* HOW TO COMPLETE THIS TASK
Set down all of the entries below word for word, with the pictures left out.

Extracted data entries:

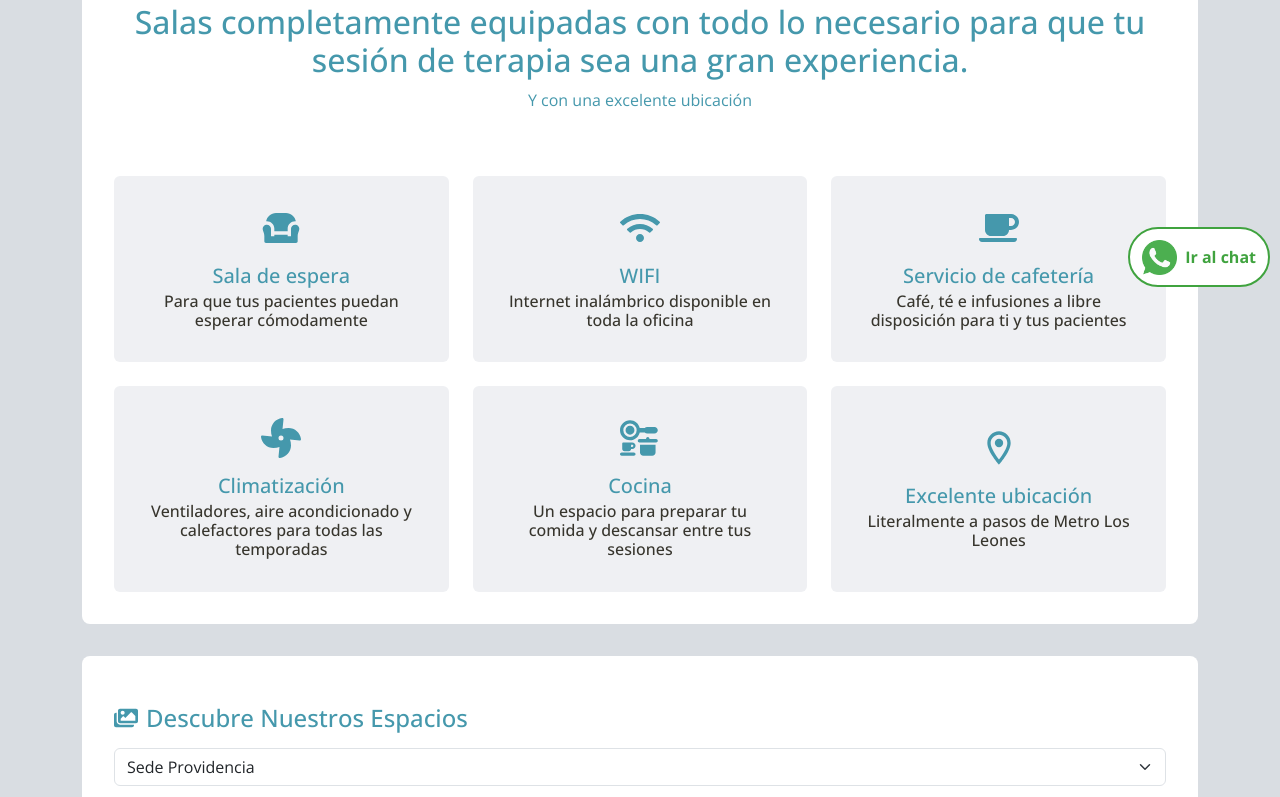
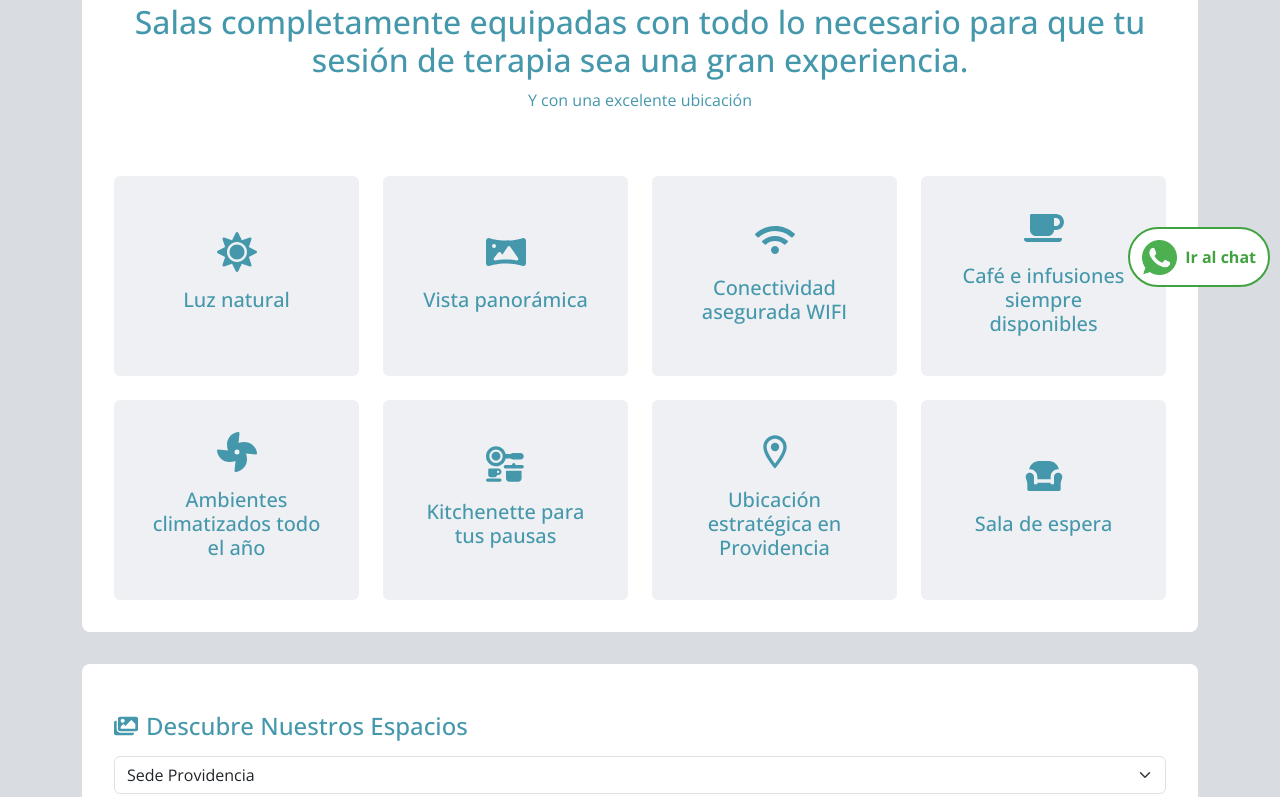
Before and after one commit to ssalinascalibar/espacio-box-noLogin, a React (Vite) app: page /boxes in a window 1280 px wide. Shown: the part 493-1290 px from the top of the page. Built offline with nearby package versions, Linux system fonts and the light colour scheme.

Commit message:
mod info box cards in boxes.jsx

```diff
--- a/src/features/boxes/Boxes.jsx
+++ b/src/features/boxes/Boxes.jsx
@@ -12,11 +12,13 @@ import ReactPlayer from "react-player";
 import HorizontalGallery from "../../shared/components/gallery/HorizontalGallery";
 import {
   FaImages,
+  FaSun,
+  FaPanorama,
   FaWifi,
   FaCoffee,
   FaFan,
+  FaKitchenSet,
   MdOutlineLocationOn,
-  FaKitchenSet,
   RiSofaFill,
   FaVideo,
 } from "../../assets/icons/icons";
@@ -47,42 +49,53 @@ export default function Boxes() {
   const iconData = [
     {
       id: 0,
-      icon: <RiSofaFill size={40} />,
-      title: "Sala de espera",
+      icon: <FaSun size={40} />,
+      title: "Luz natural",
       description: "Para que tus pacientes puedan esperar cómodamente",
     },
     {
       id: 1,
+      icon: <FaPanorama size={40} />,
+      title: "Vista panorámica",
+      description: "Hermosas vistas para disfrutar mientras trabajas",
+    },
+    {
+      id: 2,
       icon: <FaWifi size={40} />,
-      title: "WIFI",
+      title: "Conectividad asegurada WIFI",
       description: "Internet inalámbrico disponible en toda la oficina",
     },
     {
-      id: 2,
+      id: 3,
       icon: <FaCoffee size={40} />,
-      title: "Servicio de cafetería",
-      description:
-        "Café, té e infusiones a libre disposición para ti y tus pacientes",
+      title: "Café e infusiones siempre disponibles",
+      description: "Libre disposición para ti y tus pacientes",
     },
     {
-      id: 3,
+      id: 4,
       icon: <FaFan size={40} />,
-      title: "Climatización",
+      title: "Ambientes climatizados todo el año",
       description:
         "Ventiladores, aire acondicionado y calefactores para todas las temporadas",
     },
     {
-      id: 4,
+      id: 5,
       icon: <FaKitchenSet size={40} />,
-      title: "Cocina",
+      title: "Kitchenette para tus pausas",
       description:
         "Un espacio para preparar tu comida y descansar entre tus sesiones",
     },
     {
-      id: 5,
+      id: 6,
       icon: <MdOutlineLocationOn size={40} />,
-      title: "Excelente ubicación",
+      title: "Ubicación estratégica en Providencia",
       description: "Literalmente a pasos de Metro Los Leones",
+    },
+    {
+      id: 7,
+      icon: <RiSofaFill size={40} />,
+      title: "Sala de espera",
+      description: "Para que tus pacientes puedan esperar cómodamente",
     },
   ];
 
@@ -152,14 +165,11 @@ export default function Boxes() {
               </Row>
               <Row className="g-4">
                 {iconData.map((card) => (
-                  <Col key={card.id} xs={12} lg={4}>
+                  <Col key={card.id} xs={12} lg={3}>
                     <Card className="text-left h-100">
                       <Card.Body className="d-flex flex-column justify-content-center">
                         <div className="mb-3">{card.icon}</div>
                         <Card.Title>{card.title}</Card.Title>
-                        <Card.Subtitle className="card-subtitle">
-                          {card.description}
-                        </Card.Subtitle>
                       </Card.Body>
                     </Card>
                   </Col>
@@ -208,8 +218,9 @@ export default function Boxes() {
               <Row>
                 <h2 className="section-titles">Nuestras instalaciones</h2>
                 <p>
-              Invitamos a todos quienes trabajan con nosotros a formar parte de
-              esta comunidad como una red de apoyo, autocuidado y derivación.
+                  Invitamos a todos quienes trabajan con nosotros a formar parte
+                  de esta comunidad como una red de apoyo, autocuidado y
+                  derivación.
                 </p>
                 <div id="show-title-gallery">
                   <FaVideo />
```
Lines whose indentation alone changed are shown as unchanged.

* WORKED SOLUTION
Before and after one commit to ssalinascalibar/espacio-box-noLogin, a React (Vite) app: page /boxes in a window 1280 px wide. Shown: the part 493-1290 px from the top of the page. Built offline with nearby package versions, Linux system fonts and the light colour scheme.

Commit message:
mod info box cards in boxes.jsx

```diff
--- a/src/features/boxes/Boxes.jsx
+++ b/src/features/boxes/Boxes.jsx
@@ -12,11 +12,13 @@ import ReactPlayer from "react-player";
 import HorizontalGallery from "../../shared/components/gallery/HorizontalGallery";
 import {
   FaImages,
+  FaSun,
+  FaPanorama,
   FaWifi,
   FaCoffee,
   FaFan,
+  FaKitchenSet,
   MdOutlineLocationOn,
-  FaKitchenSet,
   RiSofaFill,
   FaVideo,
 } from "../../assets/icons/icons";
@@ -47,42 +49,53 @@ export default function Boxes() {
   const iconData = [
     {
       id: 0,
-      icon: <RiSofaFill size={40} />,
-      title: "Sala de espera",
+      icon: <FaSun size={40} />,
+      title: "Luz natural",
       description: "Para que tus pacientes puedan esperar cómodamente",
     },
     {
       id: 1,
+      icon: <FaPanorama size={40} />,
+      title: "Vista panorámica",
+      description: "Hermosas vistas para disfrutar mientras trabajas",
+    },
+    {
+      id: 2,
       icon: <FaWifi size={40} />,
-      title: "WIFI",
+      title: "Conectividad asegurada WIFI",
       description: "Internet inalámbrico disponible en toda la oficina",
     },
     {
-      id: 2,
+      id: 3,
       icon: <FaCoffee size={40} />,
-      title: "Servicio de cafetería",
-      description:
-        "Café, té e infusiones a libre disposición para ti y tus pacientes",
+      title: "Café e infusiones siempre disponibles",
+      description: "Libre disposición para ti y tus pacientes",
     },
     {
-      id: 3,
+      id: 4,
       icon: <FaFan size={40} />,
-      title: "Climatización",
+      title: "Ambientes climatizados todo el año",
       description:
         "Ventiladores, aire acondicionado y calefactores para todas las temporadas",
     },
     {
-      id: 4,
+      id: 5,
       icon: <FaKitchenSet size={40} />,
-      title: "Cocina",
+      title: "Kitchenette para tus pausas",
       description:
         "Un espacio para preparar tu comida y descansar entre tus sesiones",
     },
     {
-      id: 5,
+      id: 6,
       icon: <MdOutlineLocationOn size={40} />,
-      title: "Excelente ubicación",
+      title: "Ubicación estratégica en Providencia",
       description: "Literalmente a pasos de Metro Los Leones",
+    },
+    {
+      id: 7,
+      icon: <RiSofaFill size={40} />,
+      title: "Sala de espera",
+      description: "Para que tus pacientes puedan esperar cómodamente",
     },
   ];
 
@@ -152,14 +165,11 @@ export default function Boxes() {
               </Row>
               <Row className="g-4">
                 {iconData.map((card) => (
-                  <Col key={card.id} xs={12} lg={4}>
+                  <Col key={card.id} xs={12} lg={3}>
                     <Card className="text-left h-100">
                       <Card.Body className="d-flex flex-column justify-content-center">
                         <div className="mb-3">{card.icon}</div>
                         <Card.Title>{card.title}</Card.Title>
-                        <Card.Subtitle className="card-subtitle">
-                          {card.description}
-                        </Card.Subtitle>
                       </Card.Body>
                     </Card>
                   </Col>
@@ -208,8 +218,9 @@ export default function Boxes() {
               <Row>
                 <h2 className="section-titles">Nuestras instalaciones</h2>
                 <p>
-              Invitamos a todos quienes trabajan con nosotros a formar parte de
-              esta comunidad como una red de apoyo, autocuidado y derivación.
+                  Invitamos a todos quienes trabajan con nosotros a formar parte
+                  de esta comunidad como una red de apoyo, autocuidado y
+                  derivación.
                 </p>
                 <div id="show-title-gallery">
                   <FaVideo />
```
Lines whose indentation alone changed are shown as unchanged.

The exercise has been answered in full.